In Bend It Like Beckham the father is trying to protect Jas from the pain he experienced as an Indian athlete in England.  He is not thinking about the joy his daughter feels when she is bringing her talent to life.  Once he sees the joy drained from her life because of her compliance to his wishes, he recognizes that her joy is more important than her compliance.

In Enchanted April once the women connect to their way of being, their talent for making connections takes form.  They do this by allowing the beauty of nature to replenish them and connect them to their souls and from this empowered place they generate more love.  They trust their feelings of joy and this generates joy around them.  When the husbands join them they are able to inspire connections in the men to their goodness, and the balance of masculine and feminine power is created.

I hope I haven’t freaked you out too much.

There is another world and it is Virginal.

Kim Hudson comes to London 2-3 December to teach Writing Stories of Personal Growth: Screenwriting from a Feminine Perspective



Kim Hudson is a narrative theorist and a pioneer in storytelling from the feminine perspective.
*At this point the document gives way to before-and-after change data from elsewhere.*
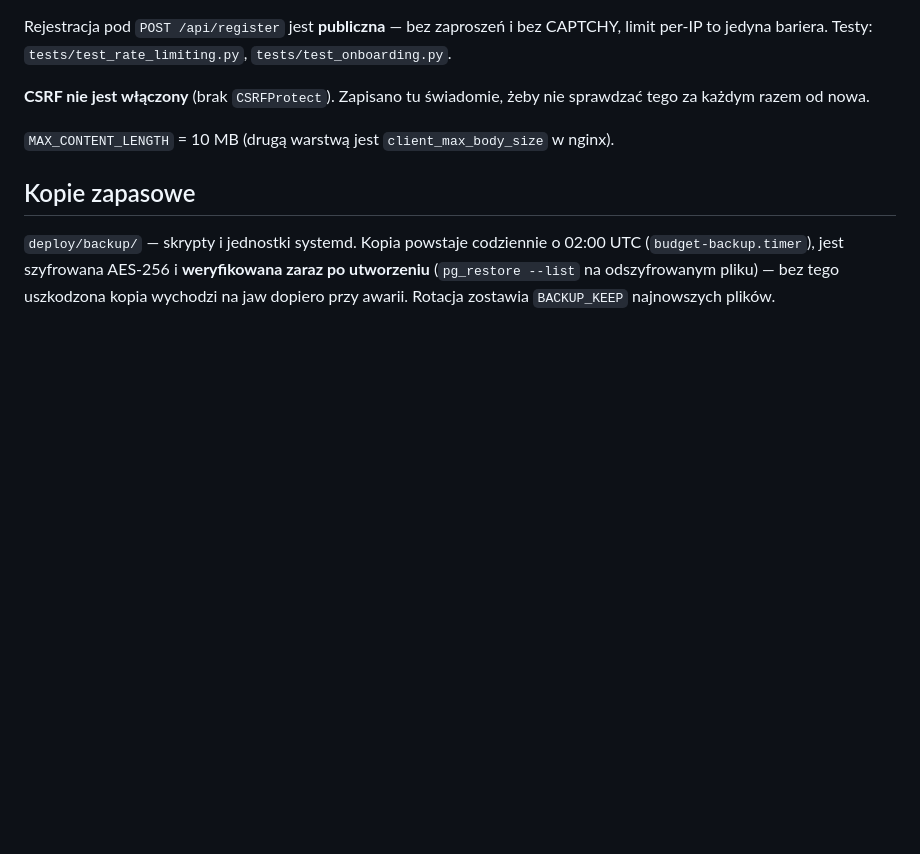
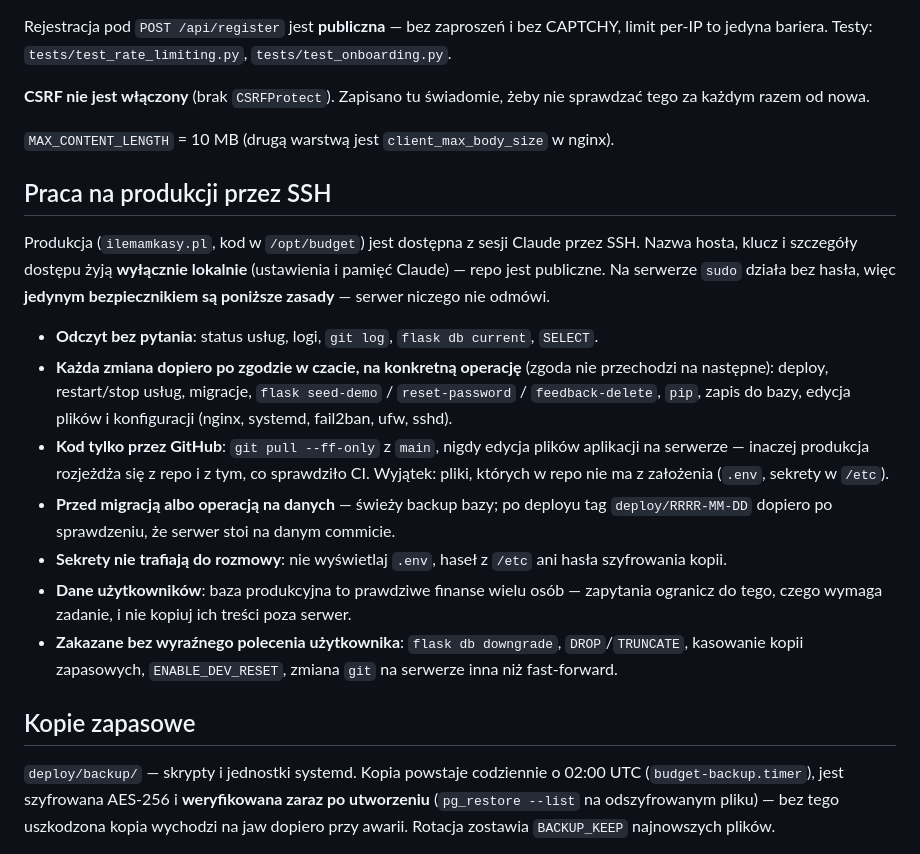
Before and after one commit to jakim87/home_budget, a Markdown page: CLAUDE.md, the part around the change. GitHub-like rendering; blank space fills up the shorter version.

Commit message:
docs: zasady pracy na produkcji przez SSH w CLAUDE.md
Sesje Claude mają dostęp SSH do serwera z sudo bez hasła, więc jedynym
bezpiecznikiem są zasady: odczyt bez pytania, każda zmiana po zgodzie
w czacie, kod tylko przez GitHub, backup przed migracją, sekrety i dane
użytkowników nie opuszczają serwera. Nazwa hosta zostaje lokalnie.

Co-Authored-By: Claude Opus 5.5 <noreply@anthropic.com>

```diff
--- a/CLAUDE.md
+++ b/CLAUDE.md
@@ -283,6 +283,18 @@ Rejestracja pod `POST /api/register` jest **publiczna** — bez zaproszeń i bez
 
 `MAX_CONTENT_LENGTH` = 10 MB (drugą warstwą jest `client_max_body_size` w nginx).
 
+## Praca na produkcji przez SSH
+
+Produkcja (`ilemamkasy.pl`, kod w `/opt/budget`) jest dostępna z sesji Claude przez SSH. Nazwa hosta, klucz i szczegóły dostępu żyją **wyłącznie lokalnie** (ustawienia i pamięć Claude) — repo jest publiczne. Na serwerze `sudo` działa bez hasła, więc **jedynym bezpiecznikiem są poniższe zasady** — serwer niczego nie odmówi.
+
+- **Odczyt bez pytania**: status usług, logi, `git log`, `flask db current`, `SELECT`.
+- **Każda zmiana dopiero po zgodzie w czacie, na konkretną operację** (zgoda nie przechodzi na następne): deploy, restart/stop usług, migracje, `flask seed-demo` / `reset-password` / `feedback-delete`, `pip`, zapis do bazy, edycja plików i konfiguracji (nginx, systemd, fail2ban, ufw, sshd).
+- **Kod tylko przez GitHub**: `git pull --ff-only` z `main`, nigdy edycja plików aplikacji na serwerze — inaczej produkcja rozjeżdża się z repo i z tym, co sprawdziło CI. Wyjątek: pliki, których w repo nie ma z założenia (`.env`, sekrety w `/etc`).
+- **Przed migracją albo operacją na danych** — świeży backup bazy; po deployu tag `deploy/RRRR-MM-DD` dopiero po sprawdzeniu, że serwer stoi na danym commicie.
+- **Sekrety nie trafiają do rozmowy**: nie wyświetlaj `.env`, haseł z `/etc` ani hasła szyfrowania kopii.
+- **Dane użytkowników**: baza produkcyjna to prawdziwe finanse wielu osób — zapytania ogranicz do tego, czego wymaga zadanie, i nie kopiuj ich treści poza serwer.
+- **Zakazane bez wyraźnego polecenia użytkownika**: `flask db downgrade`, `DROP`/`TRUNCATE`, kasowanie kopii zapasowych, `ENABLE_DEV_RESET`, zmiana `git` na serwerze inna niż fast-forward.
+
 ## Kopie zapasowe
 
 `deploy/backup/` — skrypty i jednostki systemd. Kopia powstaje codziennie o 02:00 UTC
```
She’s the originator of the ‘Virgin’ story structure. While a film student in Vancouver, Kim was told that all story from all time was based on one story, the Hero’s Journey, one universal story.
Kim instantly recognized the power of the Hero’s journey and began a lifelong journey to adapt and innovate the Hero’s journey into a revolutionary paradigm to enhance the storytelling and screenwriting journey from the feminine perspective.

For the next two decades she was thrown into her own quest to bring this new journey to life. Exploring mythology, psychology (Jung), story structure and hundreds of movies, Kim recognized a second story structure. She described it in her ground-breaking book, The Virgin’s Promise: Writing Stories of Creative, Spiritual and Sexual Awakening.

Kim has an unusual background. She is trained in geological exploration and is a specialist in treaty negotiation with indigenous people. She is currently a Fellow with Simon Fraser University Centre for Dialogue and Director of the Two Ways of Knowing project. She presents her unique story class internationally. She currently lives in the Yukon, Canada with her daughters and dog.